REQUIRED ACTION
Examine each line of the data, and copy the ones containing "added".

DATA SUPPLIED
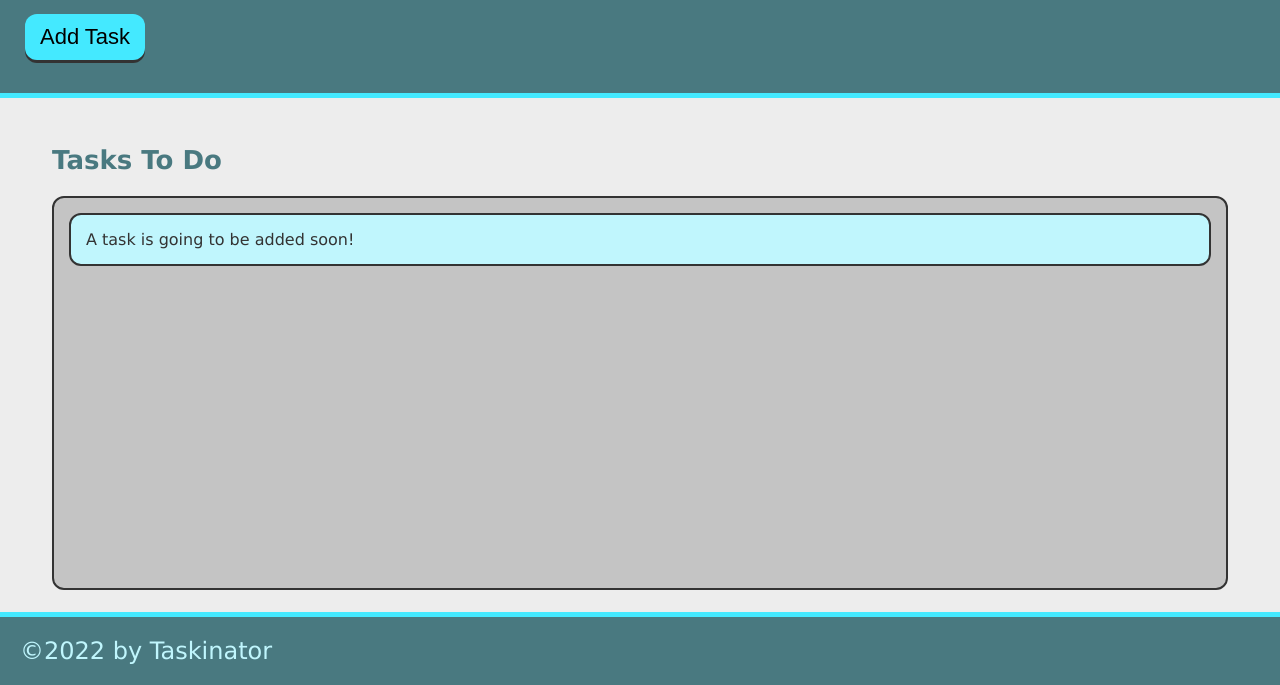
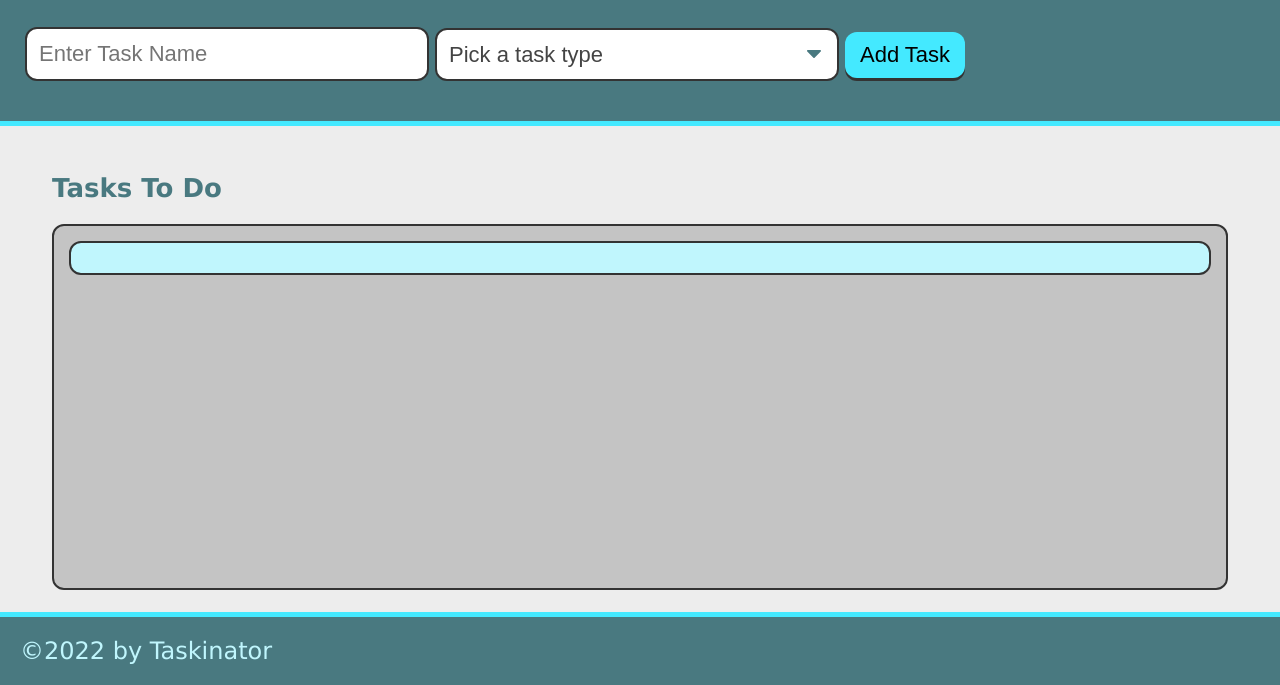
Before and after one commit to philmcgarty/taskinator, a plain HTML site: page index.html in a window 1280 px wide. Shown: the part 115-800 px from the top of the page. Drawn offline with Linux system fonts and the light colour scheme.

Commit message:
added form

```diff
--- a/index.html
+++ b/index.html
@@ -13,7 +13,24 @@
     <header>
         <h1 class="page-title">Taskinator</h1>
         <p>Click the button below to add a new task!</p>
-        <button class="btn" id="save-task">Add Task</button>
+
+        <form id="task-form">
+            <div class="form-group">
+                <input type="text" name="task-name" placeholder="Enter Task Name"/>
+            </div>
+            <div class="form-group">
+                <select name="task-type" class="select-dropdown">
+                    <option value="" disabled selected>Pick a task type</option>
+                    <option value="Print">Print</option>
+                    <option value="Web">Web</option>
+                    <option value="Mobile">Mobile</option>
+                </select>
+            </div>
+            <div class="form-group">
+                <button class="btn" id="save-task" type="submit">Add Task</button>
+            </div>
+        </form>
+
     </header>
 
     <main class="page-content">
@@ -21,7 +38,7 @@
             <h2 class="list-title">Tasks To Do</h2>
             <ul class="task-list" id="tasks-to-do">
                 <li class="task-item">
-                    A task is going to be added soon!
+
                 </li>
             </ul>
 
```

WRITTEN REPLY
added form
-                    A task is going to be added soon!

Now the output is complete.